What if Jesus Christ had a tryst with Mary Magdalene, and the interlude produced a child? Such a possibility-yielding a so-called royal bloodline-provides the framework for Brown's latest thriller (after Angels and Demons), an exhaustively researched page-turner about secret religious societies, ancient coverups and savage vengeance. The action kicks off in modern-day Paris with the murder of the Louvre's chief curator, whose body is found laid out in symbolic repose at the foot of the Mona Lisa. Seizing control of the case are Sophie Neveu, a lovely French police cryptologist, and Harvard symbol expert Robert Langdon, reprising his role from Brown's last book. The two find several puzzling codes at the murder scene, all of which form a treasure map to the fabled Holy Grail, where proof of the Jesus bloodline supposedly can be found. As their search moves from France to England, Neveu and Langdon are confounded by two mysterious groups-the legendary Priory of Sion, a nearly 1,000-year-old secret society whose members have included Botticelli and Isaac Newton, and the conservative Catholic organization Opus Dei. Both have their own reasons for wanting to ensure that the Grail isn't found. Brown sometimes ladles out too much religious history at the expense of pacing, and Langdon is a hero in desperate need of more chutzpah. Still, Brown has assembled a whopper of a plot that will please both conspiracy buffs and thriller addicts.

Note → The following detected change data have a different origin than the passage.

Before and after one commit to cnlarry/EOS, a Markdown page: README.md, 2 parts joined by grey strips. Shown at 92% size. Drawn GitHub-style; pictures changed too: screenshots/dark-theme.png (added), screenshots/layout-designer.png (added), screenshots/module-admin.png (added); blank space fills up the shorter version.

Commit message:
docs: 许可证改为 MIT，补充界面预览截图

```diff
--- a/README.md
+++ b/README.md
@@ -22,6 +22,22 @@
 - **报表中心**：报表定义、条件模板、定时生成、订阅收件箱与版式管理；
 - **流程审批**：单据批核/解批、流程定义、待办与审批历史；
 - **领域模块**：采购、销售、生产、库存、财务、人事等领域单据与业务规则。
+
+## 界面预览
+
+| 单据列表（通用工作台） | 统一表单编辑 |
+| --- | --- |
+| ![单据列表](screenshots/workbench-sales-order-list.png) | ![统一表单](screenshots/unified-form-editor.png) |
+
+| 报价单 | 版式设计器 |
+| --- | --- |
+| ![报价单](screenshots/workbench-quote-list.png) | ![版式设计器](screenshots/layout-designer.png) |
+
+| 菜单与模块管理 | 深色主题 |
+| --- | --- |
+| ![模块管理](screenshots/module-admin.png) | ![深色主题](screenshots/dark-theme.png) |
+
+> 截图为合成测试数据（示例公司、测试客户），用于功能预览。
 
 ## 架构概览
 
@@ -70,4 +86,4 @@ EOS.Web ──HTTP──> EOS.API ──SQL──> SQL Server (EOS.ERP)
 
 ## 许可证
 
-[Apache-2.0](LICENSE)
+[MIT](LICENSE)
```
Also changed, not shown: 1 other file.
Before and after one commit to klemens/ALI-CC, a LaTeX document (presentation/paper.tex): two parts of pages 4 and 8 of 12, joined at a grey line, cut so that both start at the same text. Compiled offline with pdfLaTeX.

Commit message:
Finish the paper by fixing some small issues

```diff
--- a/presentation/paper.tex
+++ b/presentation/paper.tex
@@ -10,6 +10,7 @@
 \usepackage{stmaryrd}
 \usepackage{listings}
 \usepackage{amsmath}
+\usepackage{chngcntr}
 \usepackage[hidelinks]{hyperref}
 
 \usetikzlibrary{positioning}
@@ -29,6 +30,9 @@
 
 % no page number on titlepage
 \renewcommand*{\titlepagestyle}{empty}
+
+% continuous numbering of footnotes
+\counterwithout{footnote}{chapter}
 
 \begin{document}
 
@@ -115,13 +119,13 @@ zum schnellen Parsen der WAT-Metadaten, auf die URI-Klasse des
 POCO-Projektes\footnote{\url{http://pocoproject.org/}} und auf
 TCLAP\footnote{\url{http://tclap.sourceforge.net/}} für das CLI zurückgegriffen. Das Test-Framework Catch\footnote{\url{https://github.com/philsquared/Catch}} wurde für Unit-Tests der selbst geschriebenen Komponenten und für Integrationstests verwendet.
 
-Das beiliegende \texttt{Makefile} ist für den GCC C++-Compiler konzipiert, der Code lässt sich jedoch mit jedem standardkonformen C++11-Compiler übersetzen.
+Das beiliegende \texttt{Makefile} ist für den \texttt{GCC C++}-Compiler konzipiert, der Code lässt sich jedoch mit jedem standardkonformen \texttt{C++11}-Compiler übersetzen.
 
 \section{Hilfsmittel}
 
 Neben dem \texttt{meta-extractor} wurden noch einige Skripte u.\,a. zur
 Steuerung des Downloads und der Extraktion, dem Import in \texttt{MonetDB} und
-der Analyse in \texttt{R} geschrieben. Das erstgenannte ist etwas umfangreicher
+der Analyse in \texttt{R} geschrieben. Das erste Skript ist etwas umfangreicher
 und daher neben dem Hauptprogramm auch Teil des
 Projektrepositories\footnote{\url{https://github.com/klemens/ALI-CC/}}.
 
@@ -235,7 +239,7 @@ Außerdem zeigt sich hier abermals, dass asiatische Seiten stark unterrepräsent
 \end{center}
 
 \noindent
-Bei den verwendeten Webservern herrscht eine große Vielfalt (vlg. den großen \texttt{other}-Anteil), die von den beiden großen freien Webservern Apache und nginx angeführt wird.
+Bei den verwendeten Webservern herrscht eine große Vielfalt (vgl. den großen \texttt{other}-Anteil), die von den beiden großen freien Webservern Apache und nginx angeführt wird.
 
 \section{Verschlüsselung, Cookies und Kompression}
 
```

Robert Langdon, the Harvard symbologist from Brown's Angels and Demons, is back in this amazing sequel. In Paris for a lecture, Langdon is summoned in the middle of the night to meet the head of the French police at the Louvre. The museum's curator has been found dead in a secure section of the gallery, with a message by his body leading to a baffling series of clues hidden in the works of Leonardo da Vinci. In addition, the curator left a specific message to find Langdon. While the police think Langdon is their culprit, he teams up with a French cryptologist to uncover the truth about the hidden messages. The answers lead to discovery of a shocking historical fact, and certain people will do anything to keep it a secret. Brown solidifies his reputation as one of the most skilled thriller writers on the planet with his best book yet, a compelling blend of history and page-turning suspense. This masterpiece should be mandatory reading.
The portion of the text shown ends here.